■ **Given records**
Segment Open
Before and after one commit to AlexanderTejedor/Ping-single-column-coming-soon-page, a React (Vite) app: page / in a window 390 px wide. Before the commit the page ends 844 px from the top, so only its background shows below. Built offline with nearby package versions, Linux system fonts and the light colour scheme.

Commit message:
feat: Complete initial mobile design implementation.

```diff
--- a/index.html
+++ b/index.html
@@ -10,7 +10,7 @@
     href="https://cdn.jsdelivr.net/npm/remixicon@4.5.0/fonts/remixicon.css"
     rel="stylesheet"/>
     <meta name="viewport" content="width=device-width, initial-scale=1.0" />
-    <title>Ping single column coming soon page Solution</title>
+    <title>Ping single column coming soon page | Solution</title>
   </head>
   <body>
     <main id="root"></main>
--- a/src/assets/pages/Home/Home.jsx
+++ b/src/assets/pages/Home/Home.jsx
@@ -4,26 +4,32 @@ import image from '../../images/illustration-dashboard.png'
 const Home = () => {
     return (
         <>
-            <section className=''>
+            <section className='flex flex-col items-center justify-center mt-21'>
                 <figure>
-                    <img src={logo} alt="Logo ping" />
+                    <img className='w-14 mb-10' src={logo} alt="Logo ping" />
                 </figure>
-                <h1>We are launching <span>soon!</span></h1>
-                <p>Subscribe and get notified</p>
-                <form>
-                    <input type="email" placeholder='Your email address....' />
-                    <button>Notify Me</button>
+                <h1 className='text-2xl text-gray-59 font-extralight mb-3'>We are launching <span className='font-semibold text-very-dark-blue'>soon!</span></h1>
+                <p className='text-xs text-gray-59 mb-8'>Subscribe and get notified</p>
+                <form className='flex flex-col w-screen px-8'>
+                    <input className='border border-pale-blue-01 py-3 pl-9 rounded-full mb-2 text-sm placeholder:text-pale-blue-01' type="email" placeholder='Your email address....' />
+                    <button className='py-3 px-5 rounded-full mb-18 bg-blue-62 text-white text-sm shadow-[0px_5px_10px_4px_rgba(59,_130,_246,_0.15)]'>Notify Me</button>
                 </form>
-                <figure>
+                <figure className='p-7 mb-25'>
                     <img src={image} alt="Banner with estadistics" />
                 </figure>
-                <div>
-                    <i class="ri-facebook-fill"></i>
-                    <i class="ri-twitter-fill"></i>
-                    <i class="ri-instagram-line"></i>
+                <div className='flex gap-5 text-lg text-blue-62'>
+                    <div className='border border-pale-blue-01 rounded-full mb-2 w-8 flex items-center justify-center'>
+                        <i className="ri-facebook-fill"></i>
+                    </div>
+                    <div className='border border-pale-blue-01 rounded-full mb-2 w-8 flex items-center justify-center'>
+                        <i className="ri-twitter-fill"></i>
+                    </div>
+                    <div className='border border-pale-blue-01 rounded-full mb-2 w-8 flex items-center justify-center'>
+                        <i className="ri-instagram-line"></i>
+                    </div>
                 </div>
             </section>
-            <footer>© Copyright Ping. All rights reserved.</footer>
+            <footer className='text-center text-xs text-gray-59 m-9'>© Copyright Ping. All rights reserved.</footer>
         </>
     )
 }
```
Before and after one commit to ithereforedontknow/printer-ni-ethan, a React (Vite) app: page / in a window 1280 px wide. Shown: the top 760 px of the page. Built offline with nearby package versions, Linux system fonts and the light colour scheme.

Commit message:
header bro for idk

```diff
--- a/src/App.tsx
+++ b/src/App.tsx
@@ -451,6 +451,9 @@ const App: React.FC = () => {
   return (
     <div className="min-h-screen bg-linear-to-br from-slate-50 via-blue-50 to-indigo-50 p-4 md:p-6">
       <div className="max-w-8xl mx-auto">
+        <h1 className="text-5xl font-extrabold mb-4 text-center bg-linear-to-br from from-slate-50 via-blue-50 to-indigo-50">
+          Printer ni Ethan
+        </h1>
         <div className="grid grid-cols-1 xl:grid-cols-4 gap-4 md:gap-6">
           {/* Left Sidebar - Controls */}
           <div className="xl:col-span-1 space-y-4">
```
Segment Closed
■ **Exercise aim**
Give back the complete material verbatim.

■ **Exercise answer**
Before and after one commit to AlexanderTejedor/Ping-single-column-coming-soon-page, a React (Vite) app: page / in a window 390 px wide. Before the commit the page ends 844 px from the top, so only its background shows below. Built offline with nearby package versions, Linux system fonts and the light colour scheme.

Commit message:
feat: Complete initial mobile design implementation.

```diff
--- a/index.html
+++ b/index.html
@@ -10,7 +10,7 @@
     href="https://cdn.jsdelivr.net/npm/remixicon@4.5.0/fonts/remixicon.css"
     rel="stylesheet"/>
     <meta name="viewport" content="width=device-width, initial-scale=1.0" />
-    <title>Ping single column coming soon page Solution</title>
+    <title>Ping single column coming soon page | Solution</title>
   </head>
   <body>
     <main id="root"></main>
--- a/src/assets/pages/Home/Home.jsx
+++ b/src/assets/pages/Home/Home.jsx
@@ -4,26 +4,32 @@ import image from '../../images/illustration-dashboard.png'
 const Home = () => {
     return (
         <>
-            <section className=''>
+            <section className='flex flex-col items-center justify-center mt-21'>
                 <figure>
-                    <img src={logo} alt="Logo ping" />
+                    <img className='w-14 mb-10' src={logo} alt="Logo ping" />
                 </figure>
-                <h1>We are launching <span>soon!</span></h1>
-                <p>Subscribe and get notified</p>
-                <form>
-                    <input type="email" placeholder='Your email address....' />
-                    <button>Notify Me</button>
+                <h1 className='text-2xl text-gray-59 font-extralight mb-3'>We are launching <span className='font-semibold text-very-dark-blue'>soon!</span></h1>
+                <p className='text-xs text-gray-59 mb-8'>Subscribe and get notified</p>
+                <form className='flex flex-col w-screen px-8'>
+                    <input className='border border-pale-blue-01 py-3 pl-9 rounded-full mb-2 text-sm placeholder:text-pale-blue-01' type="email" placeholder='Your email address....' />
+                    <button className='py-3 px-5 rounded-full mb-18 bg-blue-62 text-white text-sm shadow-[0px_5px_10px_4px_rgba(59,_130,_246,_0.15)]'>Notify Me</button>
                 </form>
-                <figure>
+                <figure className='p-7 mb-25'>
                     <img src={image} alt="Banner with estadistics" />
                 </figure>
-                <div>
-                    <i class="ri-facebook-fill"></i>
-                    <i class="ri-twitter-fill"></i>
-                    <i class="ri-instagram-line"></i>
+                <div className='flex gap-5 text-lg text-blue-62'>
+                    <div className='border border-pale-blue-01 rounded-full mb-2 w-8 flex items-center justify-center'>
+                        <i className="ri-facebook-fill"></i>
+                    </div>
+                    <div className='border border-pale-blue-01 rounded-full mb-2 w-8 flex items-center justify-center'>
+                        <i className="ri-twitter-fill"></i>
+                    </div>
+                    <div className='border border-pale-blue-01 rounded-full mb-2 w-8 flex items-center justify-center'>
+                        <i className="ri-instagram-line"></i>
+                    </div>
                 </div>
             </section>
-            <footer>© Copyright Ping. All rights reserved.</footer>
+            <footer className='text-center text-xs text-gray-59 m-9'>© Copyright Ping. All rights reserved.</footer>
         </>
     )
 }
```
Before and after one commit to ithereforedontknow/printer-ni-ethan, a React (Vite) app: page / in a window 1280 px wide. Shown: the top 760 px of the page. Built offline with nearby package versions, Linux system fonts and the light colour scheme.

Commit message:
header bro for idk

```diff
--- a/src/App.tsx
+++ b/src/App.tsx
@@ -451,6 +451,9 @@ const App: React.FC = () => {
   return (
     <div className="min-h-screen bg-linear-to-br from-slate-50 via-blue-50 to-indigo-50 p-4 md:p-6">
       <div className="max-w-8xl mx-auto">
+        <h1 className="text-5xl font-extrabold mb-4 text-center bg-linear-to-br from from-slate-50 via-blue-50 to-indigo-50">
+          Printer ni Ethan
+        </h1>
         <div className="grid grid-cols-1 xl:grid-cols-4 gap-4 md:gap-6">
           {/* Left Sidebar - Controls */}
           <div className="xl:col-span-1 space-y-4">
```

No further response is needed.